Where an entry contains a picture, omit the picture and repeat the rest exactly.

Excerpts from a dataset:
====
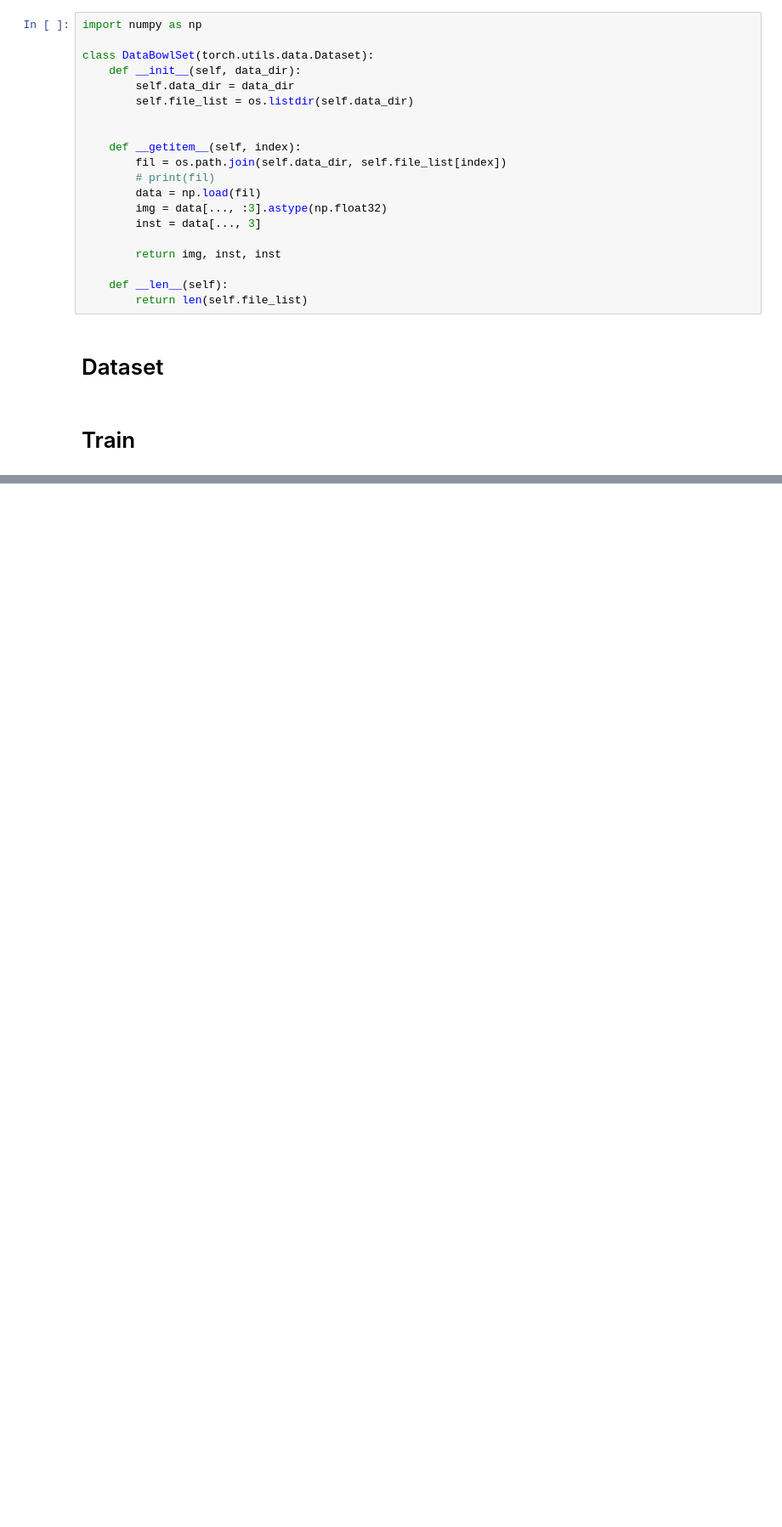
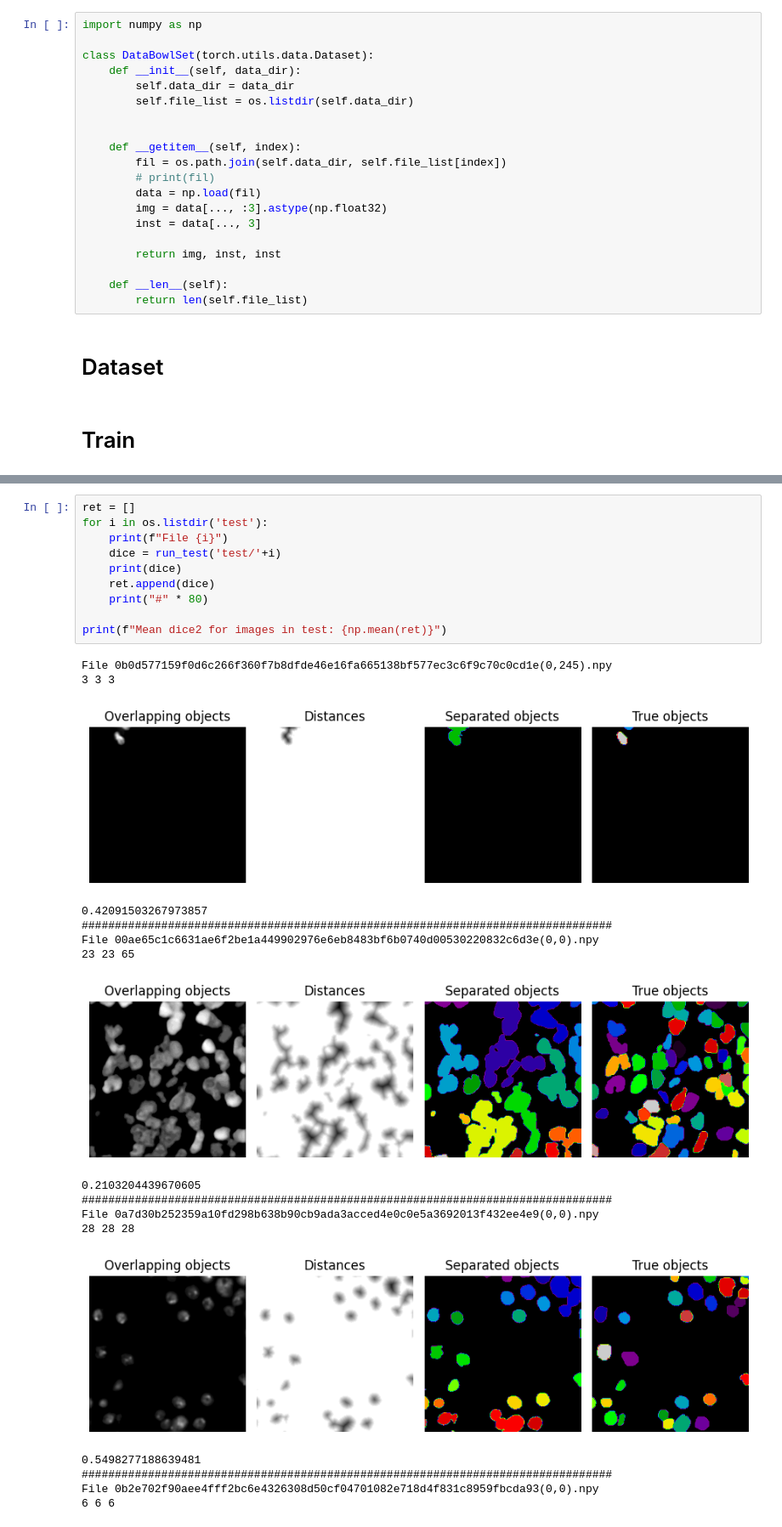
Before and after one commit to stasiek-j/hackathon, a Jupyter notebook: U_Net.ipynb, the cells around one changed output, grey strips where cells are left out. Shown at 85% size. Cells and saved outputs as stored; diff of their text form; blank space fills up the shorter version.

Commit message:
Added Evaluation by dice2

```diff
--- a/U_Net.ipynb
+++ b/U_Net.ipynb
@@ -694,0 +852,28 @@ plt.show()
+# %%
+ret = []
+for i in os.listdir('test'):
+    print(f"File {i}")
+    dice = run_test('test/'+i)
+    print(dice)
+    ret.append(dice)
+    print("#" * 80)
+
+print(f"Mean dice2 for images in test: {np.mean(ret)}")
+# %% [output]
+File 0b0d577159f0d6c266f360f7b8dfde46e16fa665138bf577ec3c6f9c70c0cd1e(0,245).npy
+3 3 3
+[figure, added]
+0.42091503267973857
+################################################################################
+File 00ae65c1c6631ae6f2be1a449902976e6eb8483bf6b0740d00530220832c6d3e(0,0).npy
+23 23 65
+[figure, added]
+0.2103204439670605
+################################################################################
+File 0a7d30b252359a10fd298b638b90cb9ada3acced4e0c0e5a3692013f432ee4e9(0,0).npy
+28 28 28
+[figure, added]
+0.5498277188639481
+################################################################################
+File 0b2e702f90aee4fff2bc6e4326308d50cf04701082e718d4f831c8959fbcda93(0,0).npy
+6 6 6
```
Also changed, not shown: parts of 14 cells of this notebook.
====
## [SOLVED EXERCISE]
Before and after one commit to stasiek-j/hackathon, a Jupyter notebook: U_Net.ipynb, the cells around one changed output, grey strips where cells are left out. Shown at 85% size. Cells and saved outputs as stored; diff of their text form; blank space fills up the shorter version.

Commit message:
Added Evaluation by dice2

```diff
--- a/U_Net.ipynb
+++ b/U_Net.ipynb
@@ -694,0 +852,28 @@ plt.show()
+# %%
+ret = []
+for i in os.listdir('test'):
+    print(f"File {i}")
+    dice = run_test('test/'+i)
+    print(dice)
+    ret.append(dice)
+    print("#" * 80)
+
+print(f"Mean dice2 for images in test: {np.mean(ret)}")
+# %% [output]
+File 0b0d577159f0d6c266f360f7b8dfde46e16fa665138bf577ec3c6f9c70c0cd1e(0,245).npy
+3 3 3
+[figure, added]
+0.42091503267973857
+################################################################################
+File 00ae65c1c6631ae6f2be1a449902976e6eb8483bf6b0740d00530220832c6d3e(0,0).npy
+23 23 65
+[figure, added]
+0.2103204439670605
+################################################################################
+File 0a7d30b252359a10fd298b638b90cb9ada3acced4e0c0e5a3692013f432ee4e9(0,0).npy
+28 28 28
+[figure, added]
+0.5498277188639481
+################################################################################
+File 0b2e702f90aee4fff2bc6e4326308d50cf04701082e718d4f831c8959fbcda93(0,0).npy
+6 6 6
```
Also changed, not shown: parts of 14 cells of this notebook.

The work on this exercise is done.